5. I can subtract coins from one another

Initially subtraction should be limited to coins. Start with subtraction from 20p and work up to pounds.

6. I can recognise and add coins and notes together

A child won’t manage to add coins and notes unless they have an understanding of numbers beyond 100. Adding notes also requires some understanding of decimal places. but if they are ready similar methods can be repeated from stages 3 and 4 using higher values.

7. I can identify how much change I should receive when shopping

It’s worth pointing out that a child won’t manage this stage unless they have a good grasp of subtraction in double digits.

Once your child has grasped these core skills for counting and working with money they can start to explore more complex tasks such as saving, budgeting, price comparisons and costing events or trips.

Thanks for taking the time to read through my Money in the Early Years post. I hope it’s been of some help. If you spot any errors or have any suggestions for improvements, please don’t hesitate to contact me at [email protected] or leave me feedback in the contact form.

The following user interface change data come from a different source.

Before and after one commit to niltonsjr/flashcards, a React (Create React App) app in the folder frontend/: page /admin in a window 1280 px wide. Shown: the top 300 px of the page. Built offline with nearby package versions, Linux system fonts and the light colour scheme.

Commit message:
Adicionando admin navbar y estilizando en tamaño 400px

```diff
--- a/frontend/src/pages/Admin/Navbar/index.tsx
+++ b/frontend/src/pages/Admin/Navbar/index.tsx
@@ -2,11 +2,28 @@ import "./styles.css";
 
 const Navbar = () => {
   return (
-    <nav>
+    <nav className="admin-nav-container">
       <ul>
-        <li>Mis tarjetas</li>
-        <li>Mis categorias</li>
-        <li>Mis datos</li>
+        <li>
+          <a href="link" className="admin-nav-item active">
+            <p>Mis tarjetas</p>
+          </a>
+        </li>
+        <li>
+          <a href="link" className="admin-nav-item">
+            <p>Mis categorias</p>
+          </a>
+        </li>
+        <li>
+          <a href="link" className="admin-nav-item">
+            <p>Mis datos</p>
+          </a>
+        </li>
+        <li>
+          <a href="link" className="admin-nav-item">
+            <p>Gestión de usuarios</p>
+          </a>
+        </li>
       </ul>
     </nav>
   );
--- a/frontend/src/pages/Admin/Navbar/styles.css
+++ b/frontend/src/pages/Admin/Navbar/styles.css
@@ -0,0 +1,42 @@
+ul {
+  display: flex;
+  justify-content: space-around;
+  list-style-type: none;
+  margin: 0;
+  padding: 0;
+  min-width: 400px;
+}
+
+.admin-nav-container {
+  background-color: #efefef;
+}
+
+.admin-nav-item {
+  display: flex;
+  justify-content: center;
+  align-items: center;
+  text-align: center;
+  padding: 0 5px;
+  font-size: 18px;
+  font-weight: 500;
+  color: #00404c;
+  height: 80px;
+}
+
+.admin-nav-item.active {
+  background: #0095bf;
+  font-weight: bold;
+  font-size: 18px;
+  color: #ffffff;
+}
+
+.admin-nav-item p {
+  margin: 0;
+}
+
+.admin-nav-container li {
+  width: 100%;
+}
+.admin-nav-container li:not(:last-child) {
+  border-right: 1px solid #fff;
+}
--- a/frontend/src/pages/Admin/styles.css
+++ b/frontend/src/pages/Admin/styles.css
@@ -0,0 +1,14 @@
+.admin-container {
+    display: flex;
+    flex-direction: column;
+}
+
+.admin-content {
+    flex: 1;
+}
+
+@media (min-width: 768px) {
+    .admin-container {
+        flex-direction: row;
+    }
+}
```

You can also find me on Instagram at Summer_discovers where I would love to see how you use these resources.